WHAT NEEDS TO BE DONE: Go through the entries one line at a time, and gather every line that has the word "intent".
________________
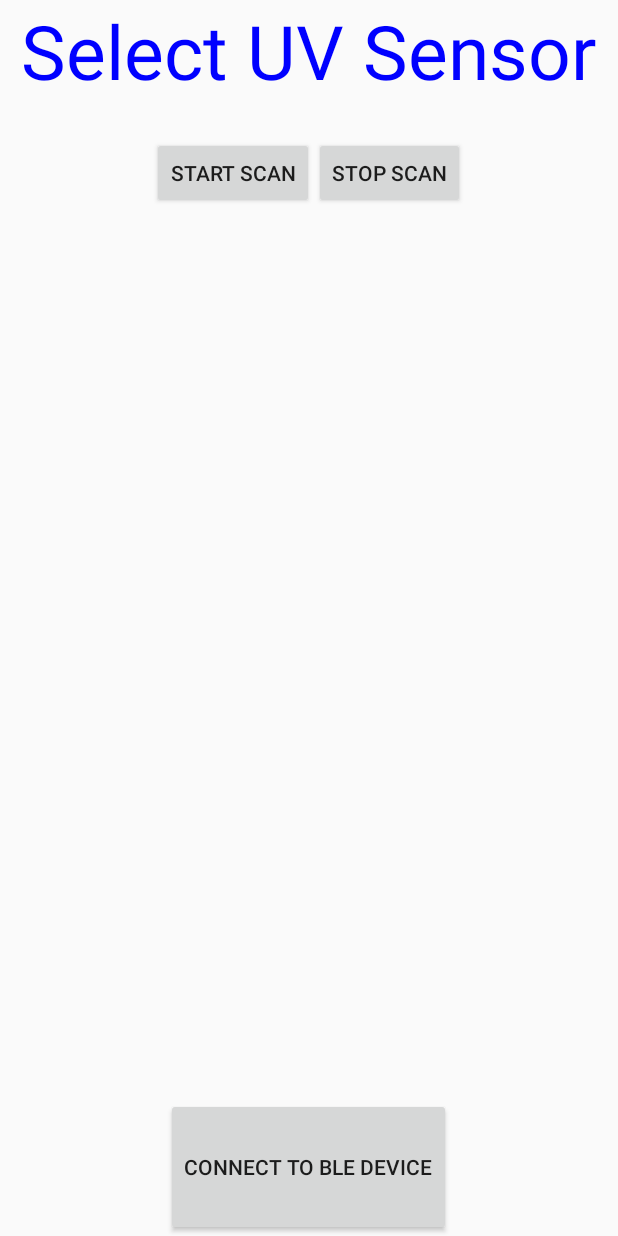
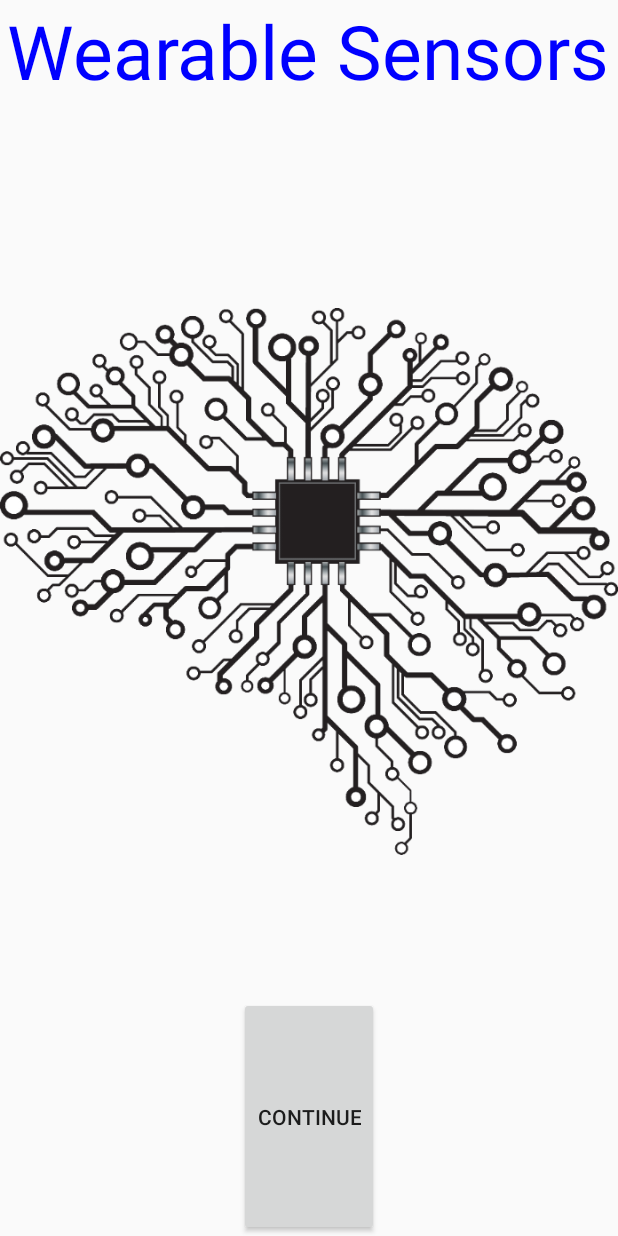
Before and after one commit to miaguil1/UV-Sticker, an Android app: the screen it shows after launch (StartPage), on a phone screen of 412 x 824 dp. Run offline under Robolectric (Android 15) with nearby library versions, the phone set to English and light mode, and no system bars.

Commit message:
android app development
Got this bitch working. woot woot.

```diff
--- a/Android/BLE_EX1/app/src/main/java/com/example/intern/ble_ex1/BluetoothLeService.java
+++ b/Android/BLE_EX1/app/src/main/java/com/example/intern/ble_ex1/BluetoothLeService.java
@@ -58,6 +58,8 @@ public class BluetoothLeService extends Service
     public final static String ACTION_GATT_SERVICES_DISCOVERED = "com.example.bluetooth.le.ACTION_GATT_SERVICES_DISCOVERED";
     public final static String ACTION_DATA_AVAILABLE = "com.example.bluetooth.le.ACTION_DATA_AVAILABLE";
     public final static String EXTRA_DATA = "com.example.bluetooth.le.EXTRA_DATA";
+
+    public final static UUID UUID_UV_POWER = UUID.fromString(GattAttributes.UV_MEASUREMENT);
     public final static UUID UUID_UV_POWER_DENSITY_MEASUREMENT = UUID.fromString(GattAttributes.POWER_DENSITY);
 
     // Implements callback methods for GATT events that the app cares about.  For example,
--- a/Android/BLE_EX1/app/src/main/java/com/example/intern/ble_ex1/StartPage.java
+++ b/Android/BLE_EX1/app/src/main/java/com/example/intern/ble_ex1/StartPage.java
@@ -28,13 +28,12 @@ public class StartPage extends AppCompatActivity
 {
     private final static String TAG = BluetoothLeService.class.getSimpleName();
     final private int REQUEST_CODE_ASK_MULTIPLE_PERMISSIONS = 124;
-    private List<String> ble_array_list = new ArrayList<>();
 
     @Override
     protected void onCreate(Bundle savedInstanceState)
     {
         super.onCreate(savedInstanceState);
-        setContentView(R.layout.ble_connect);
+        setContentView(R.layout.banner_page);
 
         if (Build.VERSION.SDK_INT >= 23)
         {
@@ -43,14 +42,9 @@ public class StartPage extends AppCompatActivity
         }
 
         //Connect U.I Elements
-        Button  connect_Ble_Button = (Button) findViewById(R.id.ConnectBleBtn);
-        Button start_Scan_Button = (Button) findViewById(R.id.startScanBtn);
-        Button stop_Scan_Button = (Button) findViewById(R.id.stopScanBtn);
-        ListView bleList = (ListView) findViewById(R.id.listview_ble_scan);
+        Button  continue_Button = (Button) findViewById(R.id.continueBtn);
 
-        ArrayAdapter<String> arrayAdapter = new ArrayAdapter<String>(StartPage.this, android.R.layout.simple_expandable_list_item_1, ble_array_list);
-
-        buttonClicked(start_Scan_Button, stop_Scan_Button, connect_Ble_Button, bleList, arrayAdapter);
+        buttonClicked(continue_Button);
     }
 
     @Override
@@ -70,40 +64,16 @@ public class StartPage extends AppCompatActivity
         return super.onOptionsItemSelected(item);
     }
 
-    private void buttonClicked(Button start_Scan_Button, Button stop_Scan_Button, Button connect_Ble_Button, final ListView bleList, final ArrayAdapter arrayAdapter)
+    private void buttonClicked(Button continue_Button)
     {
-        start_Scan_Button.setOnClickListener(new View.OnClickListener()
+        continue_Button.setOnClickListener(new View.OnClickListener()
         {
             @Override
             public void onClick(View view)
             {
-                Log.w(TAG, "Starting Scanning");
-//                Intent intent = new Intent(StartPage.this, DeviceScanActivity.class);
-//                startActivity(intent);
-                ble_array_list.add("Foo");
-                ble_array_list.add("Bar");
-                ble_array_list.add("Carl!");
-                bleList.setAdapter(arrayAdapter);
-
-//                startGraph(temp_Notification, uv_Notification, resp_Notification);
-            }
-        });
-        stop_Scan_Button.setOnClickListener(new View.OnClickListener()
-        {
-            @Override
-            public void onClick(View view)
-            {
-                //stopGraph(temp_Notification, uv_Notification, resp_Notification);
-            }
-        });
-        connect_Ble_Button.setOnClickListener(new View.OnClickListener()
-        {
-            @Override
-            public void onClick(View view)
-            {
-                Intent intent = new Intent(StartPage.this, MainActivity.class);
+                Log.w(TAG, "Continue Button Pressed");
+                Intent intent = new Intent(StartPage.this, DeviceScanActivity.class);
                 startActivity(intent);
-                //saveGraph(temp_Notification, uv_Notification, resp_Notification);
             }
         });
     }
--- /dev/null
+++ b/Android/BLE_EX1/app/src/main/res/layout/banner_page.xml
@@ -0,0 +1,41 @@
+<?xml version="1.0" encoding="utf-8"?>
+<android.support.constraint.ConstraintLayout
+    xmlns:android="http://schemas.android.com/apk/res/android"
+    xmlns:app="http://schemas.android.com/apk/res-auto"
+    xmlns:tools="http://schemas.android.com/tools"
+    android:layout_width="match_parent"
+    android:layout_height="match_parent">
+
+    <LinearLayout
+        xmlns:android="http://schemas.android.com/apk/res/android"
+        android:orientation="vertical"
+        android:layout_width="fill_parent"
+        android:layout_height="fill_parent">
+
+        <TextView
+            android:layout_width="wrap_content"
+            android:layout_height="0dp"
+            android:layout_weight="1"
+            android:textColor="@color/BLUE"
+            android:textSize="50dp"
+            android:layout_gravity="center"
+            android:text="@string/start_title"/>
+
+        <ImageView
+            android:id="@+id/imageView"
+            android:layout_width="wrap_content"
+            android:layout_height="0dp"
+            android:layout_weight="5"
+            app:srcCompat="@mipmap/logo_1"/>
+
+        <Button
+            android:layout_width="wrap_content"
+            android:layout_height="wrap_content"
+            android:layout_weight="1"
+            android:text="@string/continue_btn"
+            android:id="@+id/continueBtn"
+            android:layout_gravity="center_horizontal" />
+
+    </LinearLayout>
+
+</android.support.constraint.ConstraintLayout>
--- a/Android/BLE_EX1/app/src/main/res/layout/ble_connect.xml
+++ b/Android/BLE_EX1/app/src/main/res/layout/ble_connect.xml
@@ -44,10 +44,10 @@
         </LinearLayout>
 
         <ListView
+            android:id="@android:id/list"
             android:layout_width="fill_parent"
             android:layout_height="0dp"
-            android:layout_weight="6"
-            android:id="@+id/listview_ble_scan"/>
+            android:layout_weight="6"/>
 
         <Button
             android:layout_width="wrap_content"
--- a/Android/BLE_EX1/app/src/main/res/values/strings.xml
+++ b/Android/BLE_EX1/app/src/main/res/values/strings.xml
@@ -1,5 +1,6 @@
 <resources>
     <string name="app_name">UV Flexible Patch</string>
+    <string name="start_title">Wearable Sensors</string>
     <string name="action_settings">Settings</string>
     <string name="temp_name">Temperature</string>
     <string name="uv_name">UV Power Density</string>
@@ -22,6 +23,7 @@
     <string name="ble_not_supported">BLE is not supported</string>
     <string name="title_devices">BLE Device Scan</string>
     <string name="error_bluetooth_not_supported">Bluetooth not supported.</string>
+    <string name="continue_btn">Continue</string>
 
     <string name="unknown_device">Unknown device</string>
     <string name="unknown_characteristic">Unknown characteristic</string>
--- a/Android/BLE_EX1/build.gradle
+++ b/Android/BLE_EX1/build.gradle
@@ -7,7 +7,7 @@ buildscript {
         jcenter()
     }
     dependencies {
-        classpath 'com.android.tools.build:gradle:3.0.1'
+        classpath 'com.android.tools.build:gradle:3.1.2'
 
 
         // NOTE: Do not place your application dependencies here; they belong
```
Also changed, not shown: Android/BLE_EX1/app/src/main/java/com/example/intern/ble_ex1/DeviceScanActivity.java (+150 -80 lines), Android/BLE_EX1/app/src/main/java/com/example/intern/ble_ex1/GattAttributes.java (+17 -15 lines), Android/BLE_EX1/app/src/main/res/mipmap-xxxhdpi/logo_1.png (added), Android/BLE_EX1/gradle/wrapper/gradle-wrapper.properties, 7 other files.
________________
TASK SOLUTION:
-//                Intent intent = new Intent(StartPage.this, DeviceScanActivity.class);
-//                startActivity(intent);
-                Intent intent = new Intent(StartPage.this, MainActivity.class);
+                Intent intent = new Intent(StartPage.this, DeviceScanActivity.class);
                 startActivity(intent);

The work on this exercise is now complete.